In my intro to real analysis book, I came up with the following lemma (which is easy to prove) to help with an exercise.

For any open interval $K$, if any closed interval $S$ that is a subset of $K$ has the property that for any $x \in S$:$\varphi(x)$, then for any $x\in K$, we must have $\varphi(x) \quad(\dagger)$

For the proof, consider any $x \in K$. Now, consider the set $\{x\}$. This set is a closed set. Therefore, by assumption $\varphi(x)$.

**Question**: Could someone help me translate the English of $(\dagger)$ into the appropriate math notation?

How does one encode "$K$ is any open interval" and "$S$ is any closed interval"? Are these strictly topological notions that require new notation? Or is there a clever way that uses basic quantifiers and inequalities?

For example, does the following syntax work?

$\forall K \Bigg[\bigg(\Big[\exists a,b \in \mathbb R: \forall x (a \lt x \lt b \rightarrow x \in K) \Big] \text { and } \Big[\forall S\color{blue}{\big(}\color{red}{(}\exists a,b \in K: \forall x (a \leq x \leq b \rightarrow x \in S)\color{red}{)}\rightarrow \forall x \in S: \varphi (x)\color{blue}{\big)}\Big]\bigg) \rightarrow \forall x \in K: \varphi (x) \Bigg] $

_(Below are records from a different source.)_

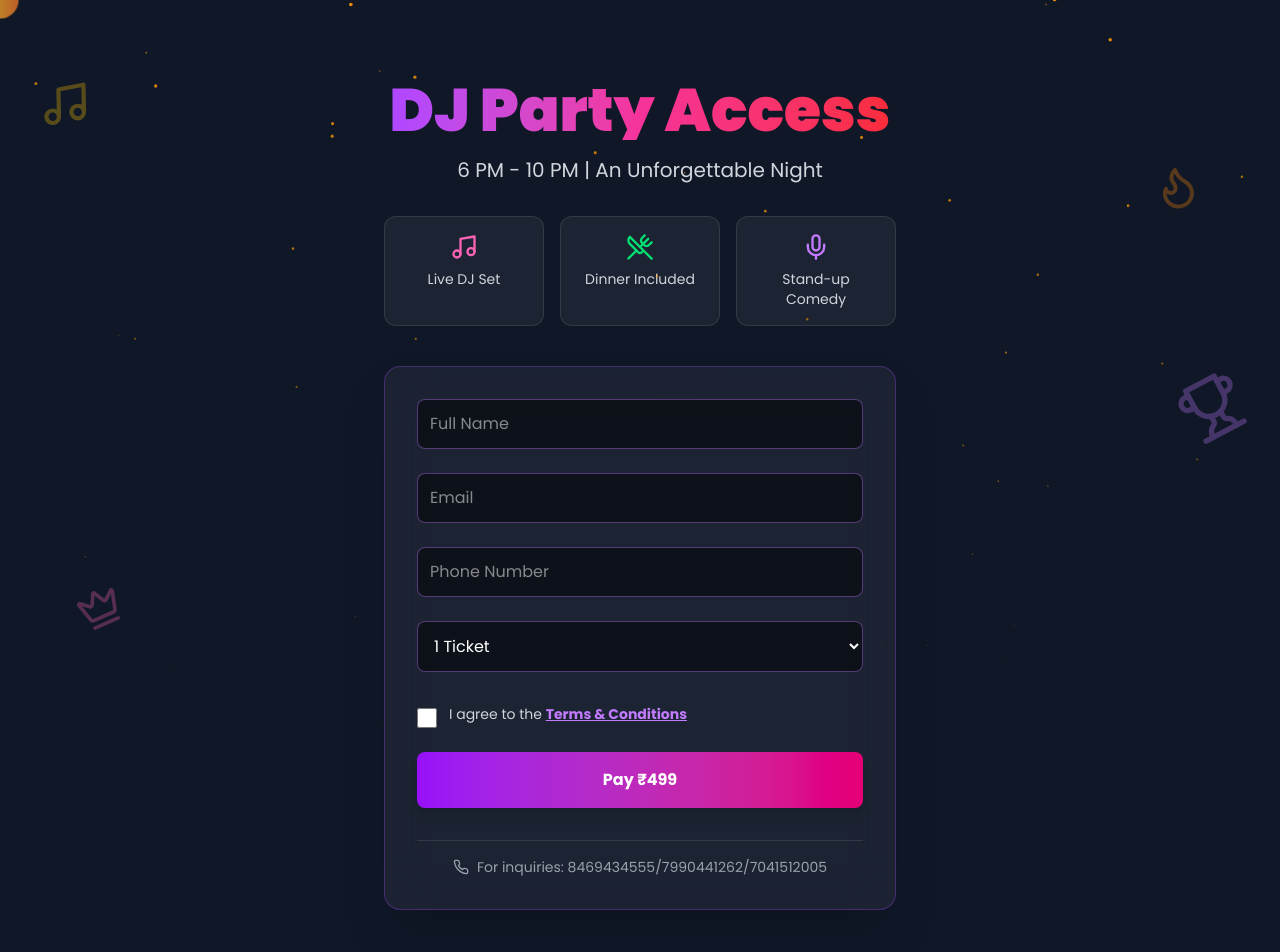
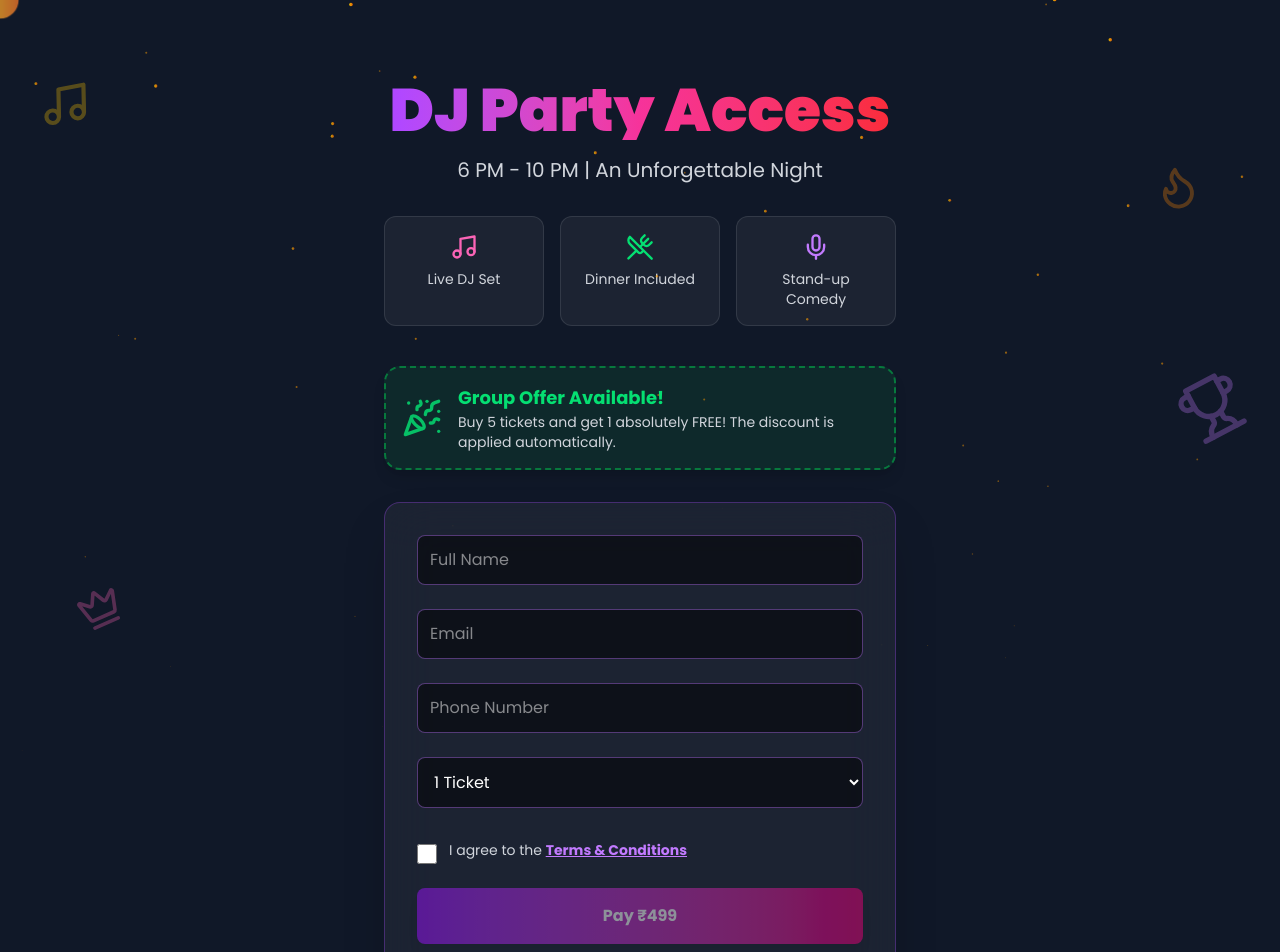
Before and after one commit to Aditya-Valand/HTLS, a React (Vite) app: page /djparty in a window 1280 px wide. Shown: the top 952 px of the page. Built offline with nearby package versions, Linux system fonts and the light colour scheme; the HTML template or start-up script is replaced by a standard one.

Commit message:
vercel json

```diff
--- a/src/components/pages/DjPartyBooking.jsx
+++ b/src/components/pages/DjPartyBooking.jsx
@@ -1,50 +1,43 @@
-import { useState, useEffect } from 'react';
+import { useState } from 'react';
 import { motion, AnimatePresence } from 'framer-motion';
 import { Music, Zap, UtensilsCrossed, Mic, Phone, PartyPopper, ShieldCheck } from 'lucide-react';
 
 const DJ_TICKET_PRICE = 499;
 
-// --- Sub-component for the Group Offer Pop-up ---
-function GroupOfferPopup({ freeTickets }) {
+// --- NEW: A static, always-visible banner component ---
+function GroupOfferBanner() {
     return (
         <motion.div
-            initial={{ opacity: 0, y: 20, scale: 0.95 }}
-            animate={{ opacity: 1, y: 0, scale: 1 }}
-            exit={{ opacity: 0, y: -10, scale: 0.95 }}
-            transition={{ duration: 0.4, ease: "easeOut" }}
-            className="mt-2 mb-6 p-4 bg-green-500/10 border-2 border-dashed border-green-500/50 rounded-xl flex items-center gap-4"
+            initial={{ opacity: 0, y: -20 }}
+            animate={{ opacity: 1, y: 0 }}
+            transition={{ duration: 0.5, delay: 0.2 }}
+            className="mb-8 p-4 bg-green-500/10 border-2 border-dashed border-green-500/50 rounded-2xl flex items-center gap-4 shadow-lg"
         >
             <PartyPopper className="w-10 h-10 text-green-400 flex-shrink-0 animate-pulse" />
             <div>
-                <h4 className="font-bold text-green-400 text-lg">Group Offer Unlocked!</h4>
+                <h4 className="font-bold text-green-400 text-lg">Group Offer Available!</h4>
                 <p className="text-sm text-gray-300">
-                    You get {freeTickets} ticket{freeTickets > 1 ? 's' : ''} FREE! (Buy 5, Get 1 Free)
+                    Buy 5 tickets and get 1 absolutely FREE! The discount is applied automatically.
                 </p>
             </div>
         </motion.div>
     );
 }
 
-// --- Sub-component for the Terms & Conditions Modal ---
+// --- TermsModal sub-component remains the same ---
 function TermsModal({ setShowModal }) {
      return (
         <motion.div
-            initial={{ opacity: 0 }}
-            animate={{ opacity: 1 }}
-            exit={{ opacity: 0 }}
+            initial={{ opacity: 0 }} animate={{ opacity: 1 }} exit={{ opacity: 0 }}
             className="fixed inset-0 bg-black/80 backdrop-blur-sm flex items-center justify-center z-50 p-4"
             onClick={() => setShowModal(false)}
         >
             <motion.div
-                initial={{ scale: 0.9, y: -20 }}
-                animate={{ scale: 1, y: 0 }}
-                exit={{ scale: 0.9, y: -20 }}
+                initial={{ scale: 0.9, y: -20 }} animate={{ scale: 1, y: 0 }} exit={{ scale: 0.9, y: -20 }}
                 className="bg-gray-900 border border-purple-400/30 rounded-2xl p-8 max-w-lg w-full text-white"
                 onClick={(e) => e.stopPropagation()}
             >
-                <h3 className="text-2xl font-bold text-purple-400 mb-4 flex items-center gap-2">
-                    <ShieldCheck /> Event Terms & Conditions
-                </h3>
+                <h3 className="text-2xl font-bold text-purple-400 mb-4 flex items-center gap-2"><ShieldCheck /> Event Terms & Conditions</h3>
                 <ul className="space-y-3 text-gray-300 list-disc list-inside text-sm">
                     <li>Tickets are strictly non-refundable and non-transferable.</li>
                     <li>Entry is reserved for DJ Party only (6 PM - 10 PM). This ticket does not grant access to the full-day event.</li>
@@ -52,11 +45,7 @@ function TermsModal({ setShowModal }) {
                     <li>The organizers are not responsible for any loss, theft, or injury. Attend at your own risk.</li>
                     <li>Entry will only be permitted with a valid ticket and government-issued ID proof.</li>
                 </ul>
-                <button
-                    type="button"
-                    onClick={() => setShowModal(false)}
-                    className="mt-6 w-full bg-gradient-to-r from-purple-500 to-pink-500 text-white font-bold py-2 px-4 rounded-lg"
-                >
+                <button type="button" onClick={() => setShowModal(false)} className="mt-6 w-full bg-gradient-to-r from-purple-500 to-pink-500 text-white font-bold py-2 px-4 rounded-lg">
                     I Understand & Agree
                 </button>
             </motion.div>
@@ -70,27 +59,25 @@ export function DjPartyBooking() {
     const [loading, setLoading] = useState(false);
     const [error, setError] = useState('');
     const [isSubmitted, setIsSubmitted] = useState(false);
-    const [showOffer, setShowOffer] = useState(false);
     const [termsAccepted, setTermsAccepted] = useState(false);
     const [showTermsModal, setShowTermsModal] = useState(false);
 
     const BACKEND_URL = "https://htls-backend.onrender.com";
 
-    const { freeTickets, totalPrice } = (() => {
+    // Price calculation logic still runs in the background
     const qty = parseInt(formData.ticketCount) || 1;
-        const free = Math.floor(qty / 6); // Buy 5, get 1 free means 1 free ticket for every 6 in the cart
-        const paid = qty - free;
-        return { freeTickets: free, totalPrice: paid * DJ_TICKET_PRICE };
-    })();
-
-    useEffect(() => {
-        setShowOffer(parseInt(formData.ticketCount) >= 5);
-    }, [formData.ticketCount]);
+    const freeTickets = Math.floor(qty / 6);
+    const paidTickets = qty - freeTickets;
+    const totalPrice = paidTickets * DJ_TICKET_PRICE;
 
     const handleInputChange = (e) => setFormData({ ...formData, [e.target.name]: e.target.value });
 
     const handleFormSubmit = async (e) => {
         e.preventDefault();
+        if (!termsAccepted) {
+            setError("You must agree to the Terms & Conditions.");
+            return;
+        }
         setLoading(true);
         setError('');
         try {
@@ -134,7 +121,6 @@ export function DjPartyBooking() {
                             DJ Party Access
                         </h1>
                         <p className="mt-4 text-xl text-gray-300">6 PM - 10 PM | An Unforgettable Night</p>
-
                         <div className="grid grid-cols-1 sm:grid-cols-3 gap-4 mt-8 text-center text-sm font-medium text-gray-300">
                             <div className="bg-white/5 p-4 rounded-xl border border-white/10"><Music className="w-7 h-7 mx-auto mb-2 text-pink-400" /> Live DJ Set</div>
                             <div className="bg-white/5 p-4 rounded-xl border border-white/10"><UtensilsCrossed className="w-7 h-7 mx-auto mb-2 text-green-400" /> Dinner Included</div>
@@ -144,34 +130,32 @@ export function DjPartyBooking() {
 
                     <AnimatePresence mode="wait">
                         {!isSubmitted ? (
+                            <div>
+                                {/* --- ALWAYS VISIBLE BANNER --- */}
+                                <GroupOfferBanner />
+
                                 <motion.form key="form" onSubmit={handleFormSubmit} className="backdrop-blur-xl bg-white/5 border border-purple-500/30 p-8 rounded-2xl shadow-2xl" initial={{ opacity: 0, scale: 0.95 }} animate={{ opacity: 1, scale: 1 }} exit={{ opacity: 0 }}>
                                     {error && <div className="mb-4 p-3 bg-red-500/20 text-red-400 rounded-lg">{error}</div>}
                                     <div className="space-y-6">
                                         <input name="name" onChange={handleInputChange} placeholder="Full Name" required className="w-full bg-black/50 border border-purple-400/40 rounded-lg p-3 focus:ring-2 focus:ring-purple-500 outline-none"/>
                                         <input type="email" name="email" onChange={handleInputChange} placeholder="Email" required className="w-full bg-black/50 border border-purple-400/40 rounded-lg p-3 focus:ring-2 focus:ring-purple-500 outline-none"/>
                                         <input type="tel" name="phone" onChange={handleInputChange} placeholder="Phone Number" required className="w-full bg-black/50 border border-purple-400/40 rounded-lg p-3 focus:ring-2 focus:ring-purple-500 outline-none"/>
-
-                                    <AnimatePresence>
-                                        {showOffer && <GroupOfferPopup freeTickets={freeTickets} />}
-                                    </AnimatePresence>
-
                                         <select name="ticketCount" onChange={handleInputChange} value={formData.ticketCount} className="w-full bg-black/50 border border-purple-400/40 rounded-lg p-3 focus:ring-2 focus:ring-purple-500 outline-none">
-                                        {[1, 2, 3, 4, 5, 6, 7, 8, 9, 10].map(n => <option key={n} value={n} className="bg-gray-800">{n} Ticket{n > 1 ? 's' : ''}</option>)}
+                                            {[...Array(12).keys()].map(n => <option key={n + 1} value={n + 1} className="bg-gray-800">{n + 1} Ticket{n + 1 > 1 ? 's' : ''}</option>)}
                                         </select>
-
                                         <div className="flex items-start space-x-3 pt-2">
                                             <input id="terms" type="checkbox" checked={termsAccepted} onChange={(e) => setTermsAccepted(e.target.checked)} className="h-5 w-5 mt-1 rounded border-gray-400 text-purple-500 focus:ring-purple-500 cursor-pointer"/>
                                             <div className="text-sm"><label htmlFor="terms" className="font-medium text-gray-300">I agree to the <button type="button" onClick={() => setShowTermsModal(true)} className="underline text-purple-400 hover:text-purple-300 font-semibold">Terms & Conditions</button></label></div>
                                         </div>
-
-                                    <motion.button type="submit" disabled={loading || !termsAccepted} className="w-full bg-gradient-to-r from-purple-600 to-pink-600 text-white font-bold py-4 rounded-lg shadow-lg disabled:bg-gray-600 disabled:cursor-not-allowed">
+                                        <motion.button type="submit" disabled={loading || !termsAccepted} className="w-full bg-gradient-to-r from-purple-600 to-pink-600 text-white font-bold py-4 rounded-lg shadow-lg disabled:bg-gray-600 disabled:cursor-not-allowed disabled:opacity-50 transition-all">
                                             {loading ? 'Processing...' : `Pay ₹${totalPrice}`}
                                         </motion.button>
                                     </div>
                                     <div className="text-center mt-8 border-t border-white/10 pt-4 text-sm text-gray-400">
-                                    <p className="flex items-center justify-center gap-2"><Phone className="w-4 h-4"/> For inquiries: 8469434555/7990441262/7041512005</p>
+                                        <p className="flex items-center justify-center gap-2"><Phone className="w-4 h-4"/> For inquiries: 8469434555 / 7990441262 / 7041512005</p>
                                     </div>
                                 </motion.form>
+                            </div>
                         ) : (
                              <motion.div key="success" className="text-center bg-white/5 p-12 rounded-2xl" initial={{ scale: 0.9 }} animate={{ scale: 1 }}>
                                 <Zap className="w-16 h-16 text-green-400 mx-auto mb-4" />
```
Also changed, not shown: vercel.json (added). Lines whose indentation alone changed are shown as unchanged.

**Edit**:

I think it may be necessary to add a further specification to each of the conjuncts in the overarching antecedent.

For example, in the statement $\exists a,b \in \mathbb R: \forall x (a \lt x \lt b \rightarrow x \in K)$, I have not ensured that $K=\{x \in \mathbb R : a \lt x \lt b\}$. Rather, I have only ensured that $\{x \in \mathbb R : a \lt x \lt b\} \subseteq K$. To guarantee equality, I would have to add the condition that $\forall x ( x \leq a \text{ or } x \geq b \rightarrow x \notin K)$.

A similar extra condition would have to be stipulated for $S$.

## Best Answer

I want to make a few notes:

Bear in mind that stuff like $K, S$ are just names. You don't need to give coordinates/bounds for your intervals necessarily, unless you want to specifically reference those bounds. It's the same with any set: unless you need to reference particular features or elements, don't overcomplicate details.

You can assume, as needed, any definitions in statements like these. Your translation need not somehow include a definition of what it means to be an open interval. If need be, you can literally just say what $K,S,$ etc. are, if doing so is cumbersome symbolically. There generally isn't issue with this. Mathematical language is in part about communication, after all.

So, to translate

I would simply go with

$$\begin{align*} &(\forall K \subseteq \Bbb R \text{ an open interval})(\forall S \subseteq K \text{ a closed interval})(\forall x \in S)(\varphi(x)) \\ &\implies (\forall x \in K)(\varphi(x)) \end{align*}$$

Broken down a bit:

If you want to avoid the writing things as text, you could then introduce notation representing $K,S$ as intervals formally: $K = (k,\ell)$ and $S = [s,t]$ below:

$$(\forall (k,\ell) \subseteq \Bbb R)(\forall [s,t] \subseteq (k,\ell) )(\forall x \in [s,t])(\varphi(x)) \implies (\forall x \in (k,\ell))(\varphi(x))$$

(Or something to this effect anyhow, it's hard for me to parse through what you wish to translate, but I think I'm somewhere close at least.)